(Before-and-after change data)

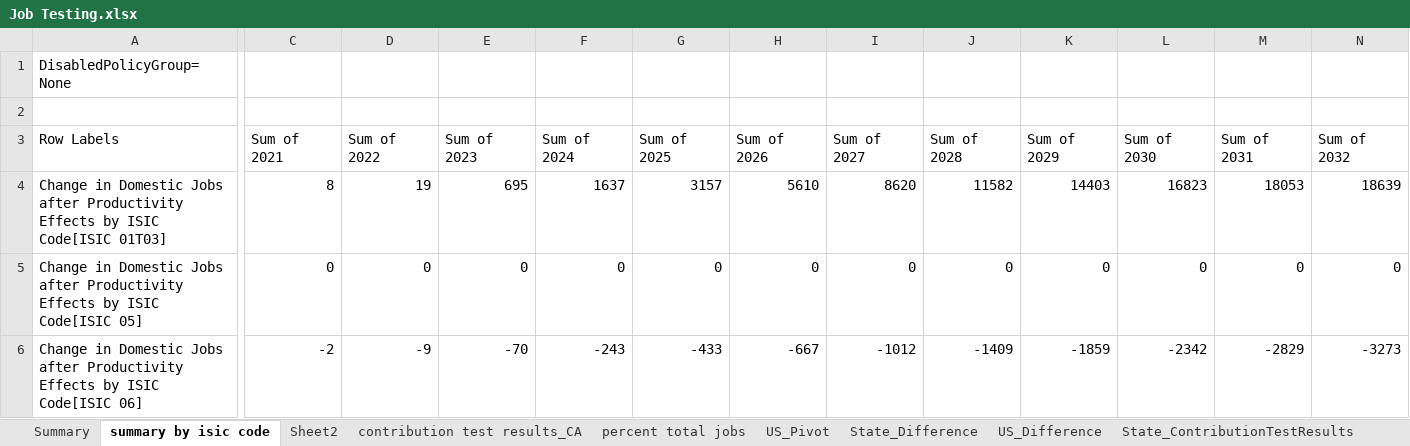
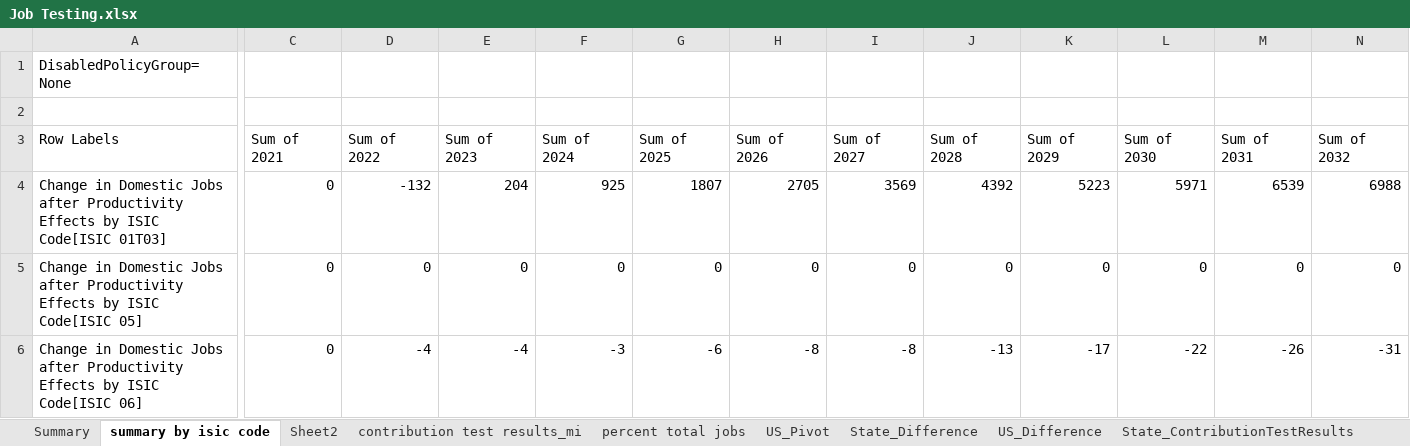
Before and after one commit to EnergyInnovation/eps-michigan, an Excel workbook: Job Testing.xlsx, sheet summary by isic code, drawn as a sheet; only a part is shown, gaps mark what is left out; values as stored, in another font and other column widths than the file's, no borders; the diff covers the shown part only; the diff names each change by its address in the sheet, - before the commit and + after, or states it on an @@ line.

```diff
--- a/Job Testing.xlsx (sheet summary by isic code)
+++ b/Job Testing.xlsx (sheet summary by isic code)
-sheet tab: contribution test results_CA
+sheet tab: contribution test results_mi
-C4 (Sum of 2021): 8
+C4 (Sum of 2021): 0
-D4 (Sum of 2022): 19
+D4 (Sum of 2022): -132
-E4 (Sum of 2023): 695
+E4 (Sum of 2023): 204
-F4 (Sum of 2024): 1637
+F4 (Sum of 2024): 925
-G4 (Sum of 2025): 3157
+G4 (Sum of 2025): 1807
-H4 (Sum of 2026): 5610
+H4 (Sum of 2026): 2705
-I4 (Sum of 2027): 8620
+I4 (Sum of 2027): 3569
-J4 (Sum of 2028): 11582
+J4 (Sum of 2028): 4392
-K4 (Sum of 2029): 14403
+K4 (Sum of 2029): 5223
-L4 (Sum of 2030): 16823
+L4 (Sum of 2030): 5971
-M4 (Sum of 2031): 18053
+M4 (Sum of 2031): 6539
-N4 (Sum of 2032): 18639
+N4 (Sum of 2032): 6988
-C6 (Sum of 2021): -2
+C6 (Sum of 2021): 0
-D6 (Sum of 2022): -9
+D6 (Sum of 2022): -4
-E6 (Sum of 2023): -70
+E6 (Sum of 2023): -4
-F6 (Sum of 2024): -243
+F6 (Sum of 2024): -3
-G6 (Sum of 2025): -433
+G6 (Sum of 2025): -6
-H6 (Sum of 2026): -667
+H6 (Sum of 2026): -8
-I6 (Sum of 2027): -1012
+I6 (Sum of 2027): -8
-J6 (Sum of 2028): -1409
+J6 (Sum of 2028): -13
-K6 (Sum of 2029): -1859
+K6 (Sum of 2029): -17
-L6 (Sum of 2030): -2342
+L6 (Sum of 2030): -22
-M6 (Sum of 2031): -2829
+M6 (Sum of 2031): -26
-N6 (Sum of 2032): -3273
+N6 (Sum of 2032): -31
```
Also changed, not shown: 1219 edited cells elsewhere in this sheet, sheet contribution test results_mi, sheet Sheet2, charts or pictures, 4 other files.
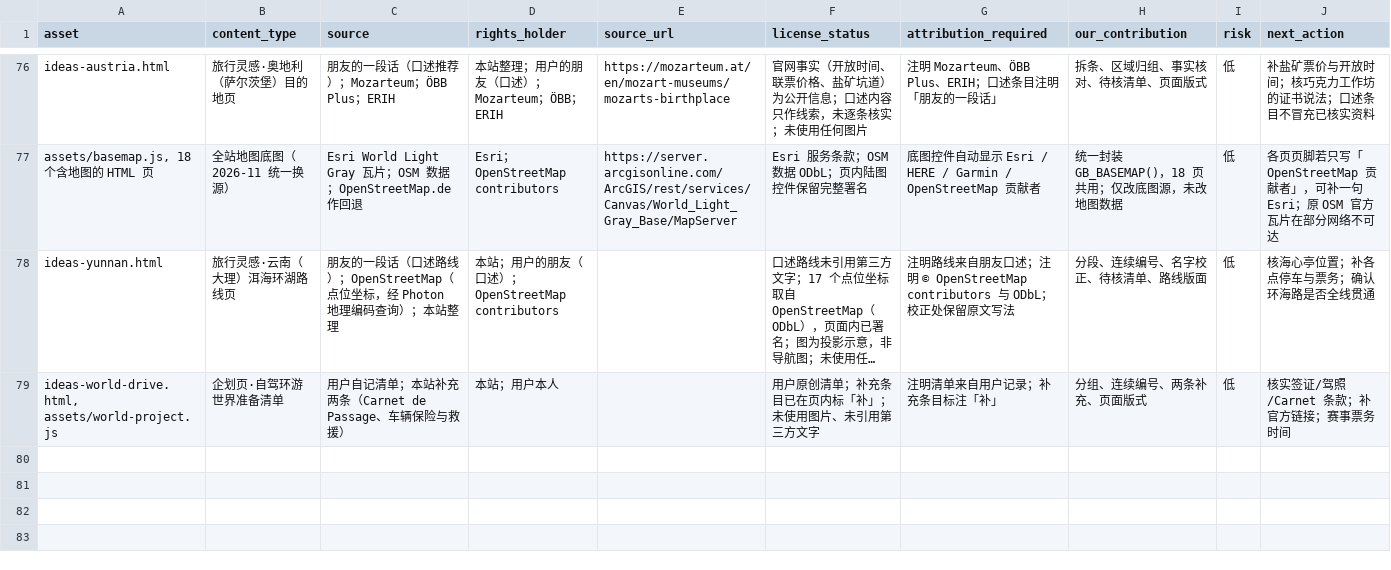
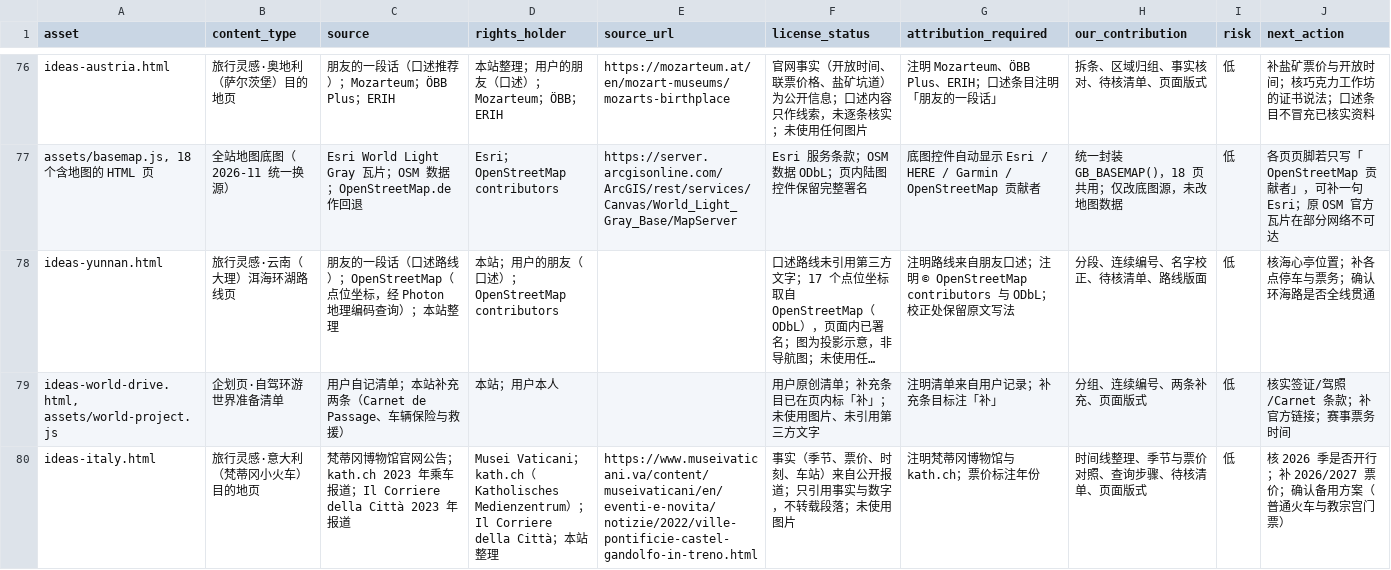
Before and after one commit to manongchopin/guobao, a CSV file: rights-audit.csv, drawn as a sheet; only a part is shown, gaps mark what is left out; long unchanged cells end in …; the diff names each change by its address in the sheet, - before the commit and + after, or states it on an @@ line.

Commit message:
Add Vatican train idea under Italy

```diff
--- a/rights-audit.csv
+++ b/rights-audit.csv
+row 80: ideas-italy.html | 旅行灵感·意大利（梵蒂冈小火车）目的地页 | 梵蒂冈博物馆官网公告；kath.ch 2023 年乘车报道；Il Corriere della Città 2023 年报道 | Musei Vaticani；kath.ch（Katholisches Medienzentrum）；Il Corriere della Città；本站整理 | https://www.museivaticani.va/content/museivaticani/en/eventi-e-novita/notizie/2022/ville-pontificie-castel-gandolfo-in-treno.html | 事实（季节、票价、时刻、车站）来自公开报道；只引用事实与数字，不转载段落；未使用图片 | 注明梵蒂冈博物馆与 kath.ch；票价标注年份 | 时间线整理、季节与票价对照、查询步骤、待核清单、页面版式 | 低 | 核 2026 季是否开行；补 2026/2027 票价；确认备用方案（普通火车与教宗宫门票）
```
Also changed, not shown: 4 other files.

INSTRUCTIONS FOR THE TASK = Which lines in the records above hold the string "shown"? Copy each of them.

EXPECTED ANSWER =
Before and after one commit to EnergyInnovation/eps-michigan, an Excel workbook: Job Testing.xlsx, sheet summary by isic code, drawn as a sheet; only a part is shown, gaps mark what is left out; values as stored, in another font and other column widths than the file's, no borders; the diff covers the shown part only; the diff names each change by its address in the sheet, - before the commit and + after, or states it on an @@ line.
Also changed, not shown: 1219 edited cells elsewhere in this sheet, sheet contribution test results_mi, sheet Sheet2, charts or pictures, 4 other files.
Before and after one commit to manongchopin/guobao, a CSV file: rights-audit.csv, drawn as a sheet; only a part is shown, gaps mark what is left out; long unchanged cells end in …; the diff names each change by its address in the sheet, - before the commit and + after, or states it on an @@ line.
Also changed, not shown: 4 other files.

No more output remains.